Degree Awarded: Doctor of Nursing Practice
Year Manuscript Completed: 2020
Department: College of Nursing and Health Care Professions
Advisor/Supervisor/Committee Chair: Joanna Cartwright
Committee Members: Nana Arkhurst-Arthur
Nursing  - primary

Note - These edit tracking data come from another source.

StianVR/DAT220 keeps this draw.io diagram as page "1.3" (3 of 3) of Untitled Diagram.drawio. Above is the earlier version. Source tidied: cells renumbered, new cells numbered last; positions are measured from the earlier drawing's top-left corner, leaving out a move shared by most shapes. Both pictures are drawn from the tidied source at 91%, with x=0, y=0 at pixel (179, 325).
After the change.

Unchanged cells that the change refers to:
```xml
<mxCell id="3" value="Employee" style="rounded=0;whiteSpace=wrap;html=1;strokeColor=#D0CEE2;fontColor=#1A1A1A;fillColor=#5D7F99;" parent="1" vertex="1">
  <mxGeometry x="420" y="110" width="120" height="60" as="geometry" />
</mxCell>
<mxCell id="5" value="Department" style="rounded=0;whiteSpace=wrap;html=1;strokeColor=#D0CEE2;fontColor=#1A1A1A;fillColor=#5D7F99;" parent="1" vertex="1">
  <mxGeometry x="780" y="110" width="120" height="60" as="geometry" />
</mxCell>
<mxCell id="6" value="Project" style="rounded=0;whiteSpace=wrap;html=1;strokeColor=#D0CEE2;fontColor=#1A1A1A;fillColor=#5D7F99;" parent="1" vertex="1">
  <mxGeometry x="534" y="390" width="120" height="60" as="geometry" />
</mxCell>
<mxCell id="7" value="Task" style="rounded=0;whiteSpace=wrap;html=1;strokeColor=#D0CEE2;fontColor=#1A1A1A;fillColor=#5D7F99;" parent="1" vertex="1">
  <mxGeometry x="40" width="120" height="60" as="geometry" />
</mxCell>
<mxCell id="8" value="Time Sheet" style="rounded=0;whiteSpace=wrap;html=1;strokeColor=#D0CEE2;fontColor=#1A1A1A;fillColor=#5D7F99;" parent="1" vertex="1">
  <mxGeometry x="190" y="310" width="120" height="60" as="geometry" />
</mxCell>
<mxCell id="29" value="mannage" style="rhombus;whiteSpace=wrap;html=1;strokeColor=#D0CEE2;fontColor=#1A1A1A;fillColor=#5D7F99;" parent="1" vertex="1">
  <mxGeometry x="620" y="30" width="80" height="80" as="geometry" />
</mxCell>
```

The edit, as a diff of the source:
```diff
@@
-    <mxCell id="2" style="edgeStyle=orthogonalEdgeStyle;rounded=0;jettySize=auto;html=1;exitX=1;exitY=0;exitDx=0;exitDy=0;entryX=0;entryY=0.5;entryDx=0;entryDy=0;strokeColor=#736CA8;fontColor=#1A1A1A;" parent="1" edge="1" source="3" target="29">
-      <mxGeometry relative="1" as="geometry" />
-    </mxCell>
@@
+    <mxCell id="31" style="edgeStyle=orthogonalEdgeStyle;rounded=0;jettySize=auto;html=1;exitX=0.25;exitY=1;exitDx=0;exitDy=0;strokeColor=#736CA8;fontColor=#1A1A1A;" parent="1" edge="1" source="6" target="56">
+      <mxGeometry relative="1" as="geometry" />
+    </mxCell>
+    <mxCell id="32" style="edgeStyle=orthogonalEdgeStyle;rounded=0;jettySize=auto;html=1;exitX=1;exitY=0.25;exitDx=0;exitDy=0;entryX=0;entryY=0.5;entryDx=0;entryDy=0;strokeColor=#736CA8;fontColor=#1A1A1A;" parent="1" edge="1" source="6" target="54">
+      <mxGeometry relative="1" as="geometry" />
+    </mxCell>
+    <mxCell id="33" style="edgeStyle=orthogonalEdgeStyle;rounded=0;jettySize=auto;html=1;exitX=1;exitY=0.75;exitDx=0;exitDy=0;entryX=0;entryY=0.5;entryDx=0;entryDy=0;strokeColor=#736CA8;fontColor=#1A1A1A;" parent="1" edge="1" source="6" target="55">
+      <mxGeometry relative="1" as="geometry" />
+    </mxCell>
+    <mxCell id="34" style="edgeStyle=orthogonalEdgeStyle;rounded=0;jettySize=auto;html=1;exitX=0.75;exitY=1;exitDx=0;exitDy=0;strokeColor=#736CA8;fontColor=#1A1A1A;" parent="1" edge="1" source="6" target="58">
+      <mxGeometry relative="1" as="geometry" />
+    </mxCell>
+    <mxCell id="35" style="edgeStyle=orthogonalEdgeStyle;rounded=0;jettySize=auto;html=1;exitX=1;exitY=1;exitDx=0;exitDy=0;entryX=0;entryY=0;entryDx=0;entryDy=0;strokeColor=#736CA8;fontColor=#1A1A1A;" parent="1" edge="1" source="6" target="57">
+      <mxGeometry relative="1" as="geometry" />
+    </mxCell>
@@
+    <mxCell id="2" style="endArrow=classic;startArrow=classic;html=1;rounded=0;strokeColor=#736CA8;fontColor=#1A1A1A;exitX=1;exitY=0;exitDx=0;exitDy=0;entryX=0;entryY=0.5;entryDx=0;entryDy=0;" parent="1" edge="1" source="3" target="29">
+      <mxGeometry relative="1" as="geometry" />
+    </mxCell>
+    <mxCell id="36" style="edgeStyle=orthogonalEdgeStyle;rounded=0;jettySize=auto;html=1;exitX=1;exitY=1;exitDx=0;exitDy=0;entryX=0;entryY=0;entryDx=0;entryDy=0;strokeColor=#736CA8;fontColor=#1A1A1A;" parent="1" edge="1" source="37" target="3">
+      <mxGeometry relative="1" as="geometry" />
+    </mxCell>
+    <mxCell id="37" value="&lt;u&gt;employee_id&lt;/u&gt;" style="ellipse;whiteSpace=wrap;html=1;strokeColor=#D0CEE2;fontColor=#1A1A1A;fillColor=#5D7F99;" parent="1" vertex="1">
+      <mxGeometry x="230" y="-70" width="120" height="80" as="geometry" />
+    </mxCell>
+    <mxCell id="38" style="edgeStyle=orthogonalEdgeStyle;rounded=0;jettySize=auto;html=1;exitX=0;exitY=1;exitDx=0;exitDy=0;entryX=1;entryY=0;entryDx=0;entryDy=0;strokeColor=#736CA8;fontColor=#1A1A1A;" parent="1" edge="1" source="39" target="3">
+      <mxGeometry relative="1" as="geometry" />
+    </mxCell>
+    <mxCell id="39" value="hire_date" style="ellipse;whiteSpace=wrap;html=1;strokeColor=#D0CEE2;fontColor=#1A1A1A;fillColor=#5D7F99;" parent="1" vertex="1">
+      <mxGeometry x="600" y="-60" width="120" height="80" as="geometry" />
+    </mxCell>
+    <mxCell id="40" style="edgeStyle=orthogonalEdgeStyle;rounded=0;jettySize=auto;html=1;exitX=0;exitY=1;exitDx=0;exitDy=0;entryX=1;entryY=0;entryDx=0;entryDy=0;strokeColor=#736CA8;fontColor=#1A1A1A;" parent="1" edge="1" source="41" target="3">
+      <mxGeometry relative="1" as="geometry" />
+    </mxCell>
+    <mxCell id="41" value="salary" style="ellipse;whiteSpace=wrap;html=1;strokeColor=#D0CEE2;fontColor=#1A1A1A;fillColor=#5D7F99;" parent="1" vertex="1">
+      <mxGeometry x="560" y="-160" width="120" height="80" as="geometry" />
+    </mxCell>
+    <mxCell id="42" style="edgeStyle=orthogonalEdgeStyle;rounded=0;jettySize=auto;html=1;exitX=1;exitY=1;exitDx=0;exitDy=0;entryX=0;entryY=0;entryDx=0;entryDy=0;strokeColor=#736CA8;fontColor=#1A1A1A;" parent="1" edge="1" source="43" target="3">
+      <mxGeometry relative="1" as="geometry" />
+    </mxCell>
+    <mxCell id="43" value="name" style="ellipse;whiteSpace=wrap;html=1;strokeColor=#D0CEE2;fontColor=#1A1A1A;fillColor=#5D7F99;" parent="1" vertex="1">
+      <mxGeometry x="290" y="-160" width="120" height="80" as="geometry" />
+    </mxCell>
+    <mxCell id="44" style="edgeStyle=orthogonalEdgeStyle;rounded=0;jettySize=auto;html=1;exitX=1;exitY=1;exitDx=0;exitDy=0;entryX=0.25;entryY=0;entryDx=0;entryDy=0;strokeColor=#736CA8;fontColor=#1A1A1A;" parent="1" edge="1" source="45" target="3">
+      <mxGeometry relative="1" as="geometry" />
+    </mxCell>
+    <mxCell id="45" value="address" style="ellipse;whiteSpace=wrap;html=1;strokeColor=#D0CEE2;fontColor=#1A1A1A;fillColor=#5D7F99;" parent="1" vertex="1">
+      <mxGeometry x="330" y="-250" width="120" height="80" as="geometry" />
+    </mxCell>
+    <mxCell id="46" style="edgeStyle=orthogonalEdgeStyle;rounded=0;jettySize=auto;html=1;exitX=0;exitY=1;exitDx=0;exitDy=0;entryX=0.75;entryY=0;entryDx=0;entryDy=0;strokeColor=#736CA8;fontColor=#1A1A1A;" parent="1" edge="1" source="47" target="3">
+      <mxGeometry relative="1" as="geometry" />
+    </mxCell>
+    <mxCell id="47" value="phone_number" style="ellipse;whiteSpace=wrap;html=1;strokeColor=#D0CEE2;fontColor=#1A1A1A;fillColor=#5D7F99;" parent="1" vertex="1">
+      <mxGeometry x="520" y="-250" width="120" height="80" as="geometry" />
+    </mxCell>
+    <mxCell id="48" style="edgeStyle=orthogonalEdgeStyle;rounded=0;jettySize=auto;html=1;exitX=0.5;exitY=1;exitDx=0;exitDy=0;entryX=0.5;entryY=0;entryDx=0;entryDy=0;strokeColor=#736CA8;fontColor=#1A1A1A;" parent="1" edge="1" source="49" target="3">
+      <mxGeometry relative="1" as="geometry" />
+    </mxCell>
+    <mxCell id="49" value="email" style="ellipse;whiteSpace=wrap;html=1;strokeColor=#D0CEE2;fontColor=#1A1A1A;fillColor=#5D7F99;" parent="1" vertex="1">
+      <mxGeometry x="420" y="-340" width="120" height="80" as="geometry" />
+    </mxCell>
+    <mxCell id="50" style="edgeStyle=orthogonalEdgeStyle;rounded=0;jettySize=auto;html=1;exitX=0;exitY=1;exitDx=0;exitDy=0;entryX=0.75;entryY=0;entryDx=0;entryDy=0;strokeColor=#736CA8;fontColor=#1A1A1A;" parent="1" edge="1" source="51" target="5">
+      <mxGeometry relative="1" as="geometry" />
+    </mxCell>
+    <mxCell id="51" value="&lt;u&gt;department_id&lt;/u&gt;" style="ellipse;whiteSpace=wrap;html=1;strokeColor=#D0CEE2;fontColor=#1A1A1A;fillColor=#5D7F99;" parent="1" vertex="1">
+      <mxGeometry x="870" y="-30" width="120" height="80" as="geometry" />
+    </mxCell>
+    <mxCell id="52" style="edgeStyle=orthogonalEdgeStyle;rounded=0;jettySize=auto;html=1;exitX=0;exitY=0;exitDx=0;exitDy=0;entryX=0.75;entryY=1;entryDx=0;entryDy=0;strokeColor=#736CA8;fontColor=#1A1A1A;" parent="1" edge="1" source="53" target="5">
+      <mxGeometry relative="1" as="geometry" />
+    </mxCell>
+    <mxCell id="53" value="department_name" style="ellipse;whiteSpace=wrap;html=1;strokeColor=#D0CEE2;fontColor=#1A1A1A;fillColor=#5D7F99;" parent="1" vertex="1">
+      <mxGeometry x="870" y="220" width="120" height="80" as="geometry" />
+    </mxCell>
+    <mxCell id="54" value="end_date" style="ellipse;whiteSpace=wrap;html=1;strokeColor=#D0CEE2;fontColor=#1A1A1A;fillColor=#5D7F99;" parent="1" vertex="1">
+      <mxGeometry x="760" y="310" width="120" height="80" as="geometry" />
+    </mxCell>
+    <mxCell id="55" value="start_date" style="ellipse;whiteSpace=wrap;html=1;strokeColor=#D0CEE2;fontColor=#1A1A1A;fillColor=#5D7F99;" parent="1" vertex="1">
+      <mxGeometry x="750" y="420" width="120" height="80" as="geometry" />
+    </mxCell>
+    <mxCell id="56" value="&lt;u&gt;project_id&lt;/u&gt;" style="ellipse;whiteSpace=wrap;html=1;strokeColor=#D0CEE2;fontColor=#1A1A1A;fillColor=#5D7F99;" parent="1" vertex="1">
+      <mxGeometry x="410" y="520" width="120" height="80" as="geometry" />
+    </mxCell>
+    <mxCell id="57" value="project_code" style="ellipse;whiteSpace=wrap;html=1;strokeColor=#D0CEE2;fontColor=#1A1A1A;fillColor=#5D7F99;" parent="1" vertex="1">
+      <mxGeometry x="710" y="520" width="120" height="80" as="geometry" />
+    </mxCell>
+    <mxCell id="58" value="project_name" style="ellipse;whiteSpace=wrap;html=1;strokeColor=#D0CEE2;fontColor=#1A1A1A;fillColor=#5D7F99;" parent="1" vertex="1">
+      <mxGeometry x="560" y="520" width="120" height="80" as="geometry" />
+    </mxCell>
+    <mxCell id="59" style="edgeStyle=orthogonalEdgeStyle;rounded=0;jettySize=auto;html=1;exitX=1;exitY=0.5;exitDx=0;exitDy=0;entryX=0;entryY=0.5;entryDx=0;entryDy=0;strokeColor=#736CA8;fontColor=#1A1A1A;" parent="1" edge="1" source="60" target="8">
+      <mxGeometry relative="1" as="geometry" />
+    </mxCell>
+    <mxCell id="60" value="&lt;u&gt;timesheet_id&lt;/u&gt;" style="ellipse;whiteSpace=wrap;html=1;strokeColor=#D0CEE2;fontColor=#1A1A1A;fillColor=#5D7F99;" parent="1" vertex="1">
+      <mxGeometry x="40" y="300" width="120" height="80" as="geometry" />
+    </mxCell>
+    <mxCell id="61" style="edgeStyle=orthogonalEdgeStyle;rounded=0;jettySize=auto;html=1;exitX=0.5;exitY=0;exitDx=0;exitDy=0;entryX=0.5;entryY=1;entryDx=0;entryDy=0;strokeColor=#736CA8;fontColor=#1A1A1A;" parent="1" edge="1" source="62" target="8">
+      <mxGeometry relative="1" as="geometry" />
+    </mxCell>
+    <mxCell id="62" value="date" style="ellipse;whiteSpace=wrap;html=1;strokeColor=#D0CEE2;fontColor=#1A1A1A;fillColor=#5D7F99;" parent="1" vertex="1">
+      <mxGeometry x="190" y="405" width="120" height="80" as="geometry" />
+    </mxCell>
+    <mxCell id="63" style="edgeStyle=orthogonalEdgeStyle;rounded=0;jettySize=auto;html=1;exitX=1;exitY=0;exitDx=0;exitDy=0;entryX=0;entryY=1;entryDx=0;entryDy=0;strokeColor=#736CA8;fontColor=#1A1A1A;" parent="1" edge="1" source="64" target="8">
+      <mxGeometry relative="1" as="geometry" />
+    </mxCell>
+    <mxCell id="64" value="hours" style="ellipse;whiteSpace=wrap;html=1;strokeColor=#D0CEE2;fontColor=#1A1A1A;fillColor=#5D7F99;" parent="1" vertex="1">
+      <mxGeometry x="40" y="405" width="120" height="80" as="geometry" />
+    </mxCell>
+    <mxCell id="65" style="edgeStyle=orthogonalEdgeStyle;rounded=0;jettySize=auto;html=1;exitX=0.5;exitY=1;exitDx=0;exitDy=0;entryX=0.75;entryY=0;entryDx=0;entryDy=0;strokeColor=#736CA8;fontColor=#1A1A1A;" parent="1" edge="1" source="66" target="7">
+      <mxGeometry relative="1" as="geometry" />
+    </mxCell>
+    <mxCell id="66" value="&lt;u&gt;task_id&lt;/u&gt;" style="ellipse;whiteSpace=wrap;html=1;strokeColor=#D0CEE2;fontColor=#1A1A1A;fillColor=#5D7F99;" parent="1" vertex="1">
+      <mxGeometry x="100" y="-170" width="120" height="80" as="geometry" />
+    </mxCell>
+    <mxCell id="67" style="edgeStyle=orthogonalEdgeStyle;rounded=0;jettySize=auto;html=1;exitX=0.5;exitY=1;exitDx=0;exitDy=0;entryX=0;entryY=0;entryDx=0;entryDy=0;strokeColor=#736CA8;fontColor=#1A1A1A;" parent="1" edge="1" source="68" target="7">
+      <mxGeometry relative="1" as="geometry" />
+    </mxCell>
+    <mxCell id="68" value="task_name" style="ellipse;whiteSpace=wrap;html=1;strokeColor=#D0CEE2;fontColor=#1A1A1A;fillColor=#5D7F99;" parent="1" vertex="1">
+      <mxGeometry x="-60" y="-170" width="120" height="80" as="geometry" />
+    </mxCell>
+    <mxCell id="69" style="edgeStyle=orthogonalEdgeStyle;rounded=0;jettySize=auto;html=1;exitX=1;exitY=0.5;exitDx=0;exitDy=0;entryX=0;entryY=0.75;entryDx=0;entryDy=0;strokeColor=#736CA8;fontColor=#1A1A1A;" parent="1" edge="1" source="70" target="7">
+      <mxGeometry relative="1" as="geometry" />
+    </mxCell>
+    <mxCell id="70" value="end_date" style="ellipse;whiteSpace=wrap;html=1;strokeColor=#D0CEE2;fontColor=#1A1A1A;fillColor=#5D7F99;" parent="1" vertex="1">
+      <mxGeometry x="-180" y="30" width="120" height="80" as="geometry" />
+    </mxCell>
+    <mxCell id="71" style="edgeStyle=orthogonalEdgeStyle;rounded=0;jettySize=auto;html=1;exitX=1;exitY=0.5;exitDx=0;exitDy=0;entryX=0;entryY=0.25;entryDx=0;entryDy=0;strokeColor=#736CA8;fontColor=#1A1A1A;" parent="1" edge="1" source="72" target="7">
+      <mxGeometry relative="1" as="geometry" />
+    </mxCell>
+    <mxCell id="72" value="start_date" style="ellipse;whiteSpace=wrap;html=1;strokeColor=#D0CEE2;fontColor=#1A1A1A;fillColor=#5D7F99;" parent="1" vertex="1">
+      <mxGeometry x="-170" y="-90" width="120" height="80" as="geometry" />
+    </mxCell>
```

Obesity is a complex disorder that disproportionately affects rural communities and the African American population. The purpose of this quantitative one-group pretest-posttest project was to evaluate the effects of dietary adherence to a 130 to 225 g per day moderate-carbohydrate diet with self-monitoring intervention on body weight reduction, in one group of obese African American adults, that attended a rural health center in North Carolina. The social cognitive theory and self-regulation theory addressed the participants’ biopsychosocial factors and self-awareness. A quantitative one-group pretest-posttest design by manual extraction was used to collect data and answer the clinical question. A convenience sample of 19 (n = 19) participants included African Americans, males, and females, ages 18 to 60 years, with a BMI of 30 kg/m2 or higher. The paired-samples t-test was used to analyze the data. Results showed a significant difference in the pretest-posttest mean body weight (M = 1.42 kg, SD = 2.82); t (18) = 2.19, (p = 0.042) and carbohydrate intake (M = 43.76 g, SD = 85.68); t (18) = 2.23, (p = 0.039). The results were statistically significant and suggest that a moderate-carbohydrate diet and self-monitoring intervention may be an effective approach to reduce body weight in obese African American adults. Findings from this project enabled the health center to evaluate their treatment approach to obesity management. Future recommendations should focus on training and utilizing alternative support staff (i.e., medical assistant, community care coordinator, diabetes educators) to provide the educational session to patients.